OKLAHOMA CITY (KFOR) – An arts and crafts retailer based in Oklahoma City will pay thousands of dollars following a disability discrimination lawsuit.
Hobby Lobby Stores will pay $50,000 to resolve a disability discrimination lawsuit filed by the U.S. Equal Employment Opportunity Commission.
According to the lawsuit, Hobby Lobby violated the Americans with Disabilities Act when it failed to allow a part-time clerk to use her service dog on the job.
“Service animals provide critical assistance to individuals with a range of physical and mental disabilities,” said Andrea G. Baran, regional attorney for the EEOC’s St. Louis District Office. “Allowing service animals into the workplace enables qualified workers to provide for themselves and their families and to productively contribute to their communities and the economy. And, with rare exceptions, it is the law.”
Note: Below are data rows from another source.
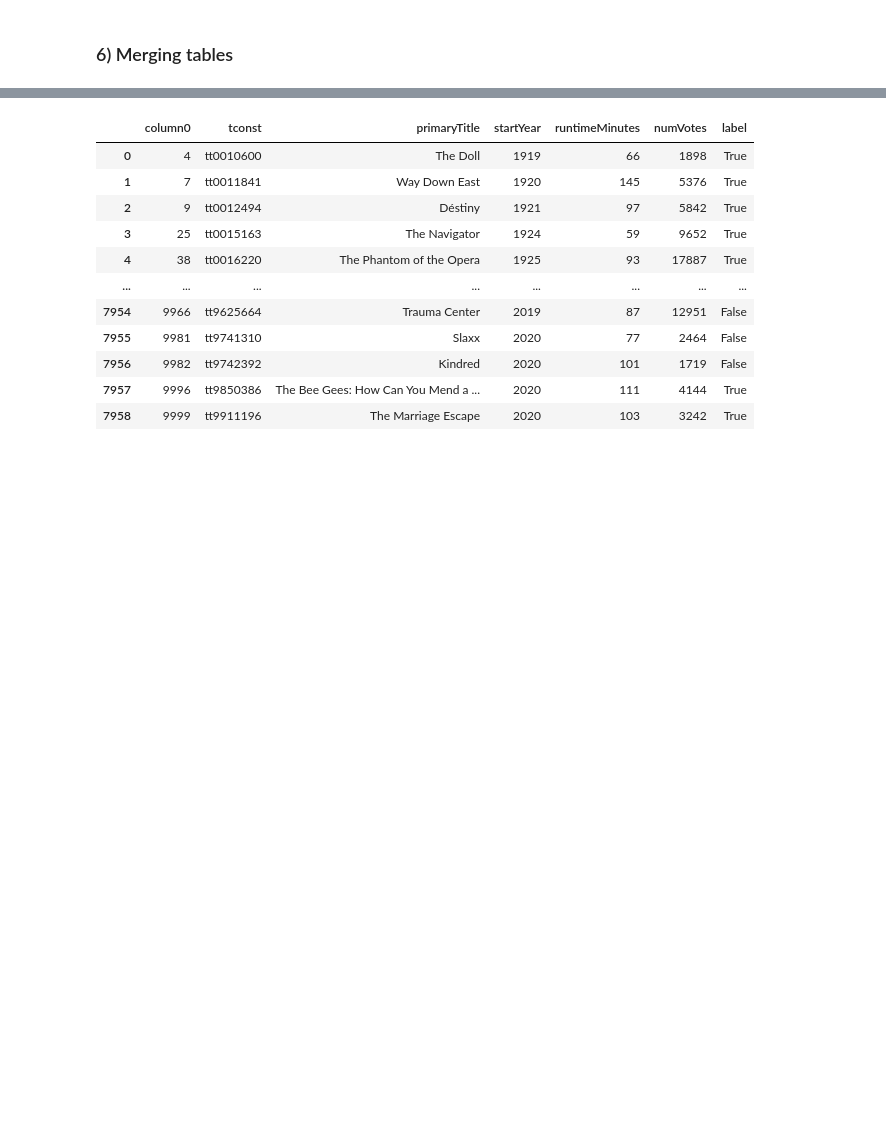
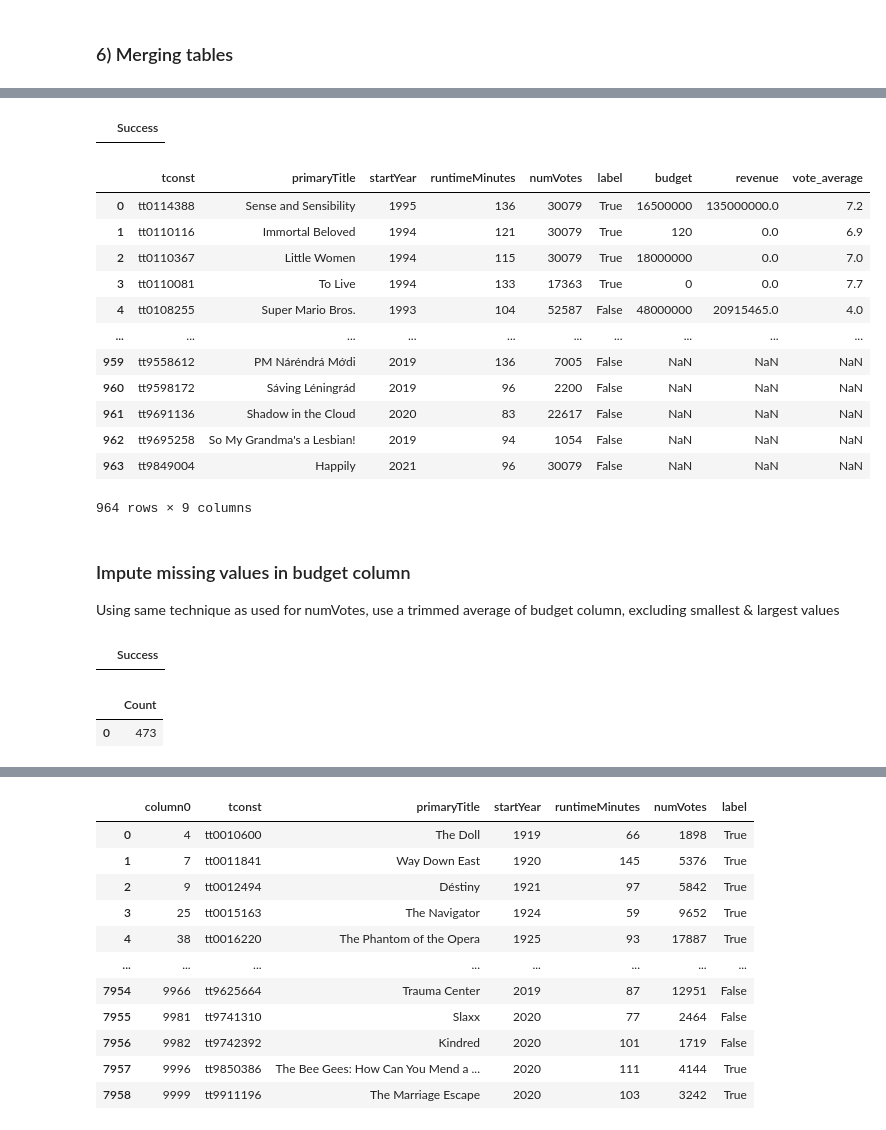
Before and after one commit to Rohan-Deshamudre/big-data-course-2022-projects, a Jupyter notebook: imdb/IMDB-Revisited.ipynb, the cells around one changed output, grey strips where cells are left out. Saved outputs shown, nothing was run; the diff lists cells and outputs as text; code cells hidden in the pictures; blank space fills up the shorter version.

```diff
--- a/imdb/IMDB-Revisited.ipynb
+++ b/imdb/IMDB-Revisited.ipynb
@@ -510,0 +585,24 @@ con.execute('''
+# %%
+execute(drop_release_year('merged_training_set'))
+# %% [output]
+|  | Success |
+# %%
+con.execute('''SELECT * FROM merged_training_set''').fetchdf()
+# %% [output]
+|  | tconst | primaryTitle | startYear | runtimeMinutes | numVotes | label | budget | revenue | vote_average |
+| 0 | tt0114388 | Sense and Sensibility | 1995 | 136 | 30079 | True | 16500000 | 135000000.0 | 7.2 |
+| 1 | tt0110116 | Immortal Beloved | 1994 | 121 | 30079 | True | 120 | 0.0 | 6.9 |
+| 2 | tt0110367 | Little Women | 1994 | 115 | 30079 | True | 18000000 | 0.0 | 7.0 |
+| 3 | tt0110081 | To Live | 1994 | 133 | 17363 | True | 0 | 0.0 | 7.7 |
+| 4 | tt0108255 | Super Mario Bros. | 1993 | 104 | 52587 | False | 48000000 | 20915465.0 | 4.0 |
+| ... | ... | ... | ... | ... | ... | ... | ... | ... | ... |
+| 959 | tt9558612 | PM Náréndrá Mớdi | 2019 | 136 | 7005 | False | NaN | NaN | NaN |
+| 960 | tt9598172 | Sáving Léningrád | 2019 | 96 | 2200 | False | NaN | NaN | NaN |
+| 961 | tt9691136 | Shadow in the Cloud | 2020 | 83 | 22617 | False | NaN | NaN | NaN |
+| 962 | tt9695258 | So My Grandma's a Lesbian! | 2019 | 94 | 1054 | False | NaN | NaN | NaN |
+| 963 | tt9849004 | Happily | 2021 | 96 | 30079 | False | NaN | NaN | NaN |
+964 rows × 9 columns
+# %% [markdown]
+### Impute missing values in budget column
+
+Using same technique as used for numVotes, use a trimmed average of budget column, excluding smallest & largest values
@@ -510,0 +628,9 @@ con.execute('''
+# %%
+execute(convert_budget('merged_training_set'))
+# %% [output]
+|  | Success |
+# %%
+execute(calculate_missing_budget('merged_training_set'))
+# %% [output]
+|  | Count |
+| 0 | 473 |
```
Also changed, not shown: parts of 47 cells of this notebook.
Officials say when the clerk sought permission to bring her service dog to the store, the manager asked her to provide medical documentation to support her request. The federal agency said she did that and also provided information at the request of corporate human resources.
However, the district manager and human resources decided the dog would present a safety issue, even though customers are allowed to bring service and pet dogs to the store.
Hobby Lobby ultimately fired the clerk when she said she could not work without her service dog.
The EEOC filed suit in U.S. District Court of the District of Kansas, after attempting to reach a settlement.
The three-year consent decree requires Hobby Lobby to pay $50,000 in damages to the former clerk and to adopt and maintain policies to ensure future compliance with the ADA.
“The ADA requires employers to provide reasonable accommodation to workers with disabilities which allow them to perform the essential functions of their jobs and receive the same privileges and benefits of employment as other workers,” said David Davis, acting director of the EEOC’s St. Louis District Office. “Employers cannot reject service animals, or any other reasonable accommodation, based on unfounded assumptions regarding safety.”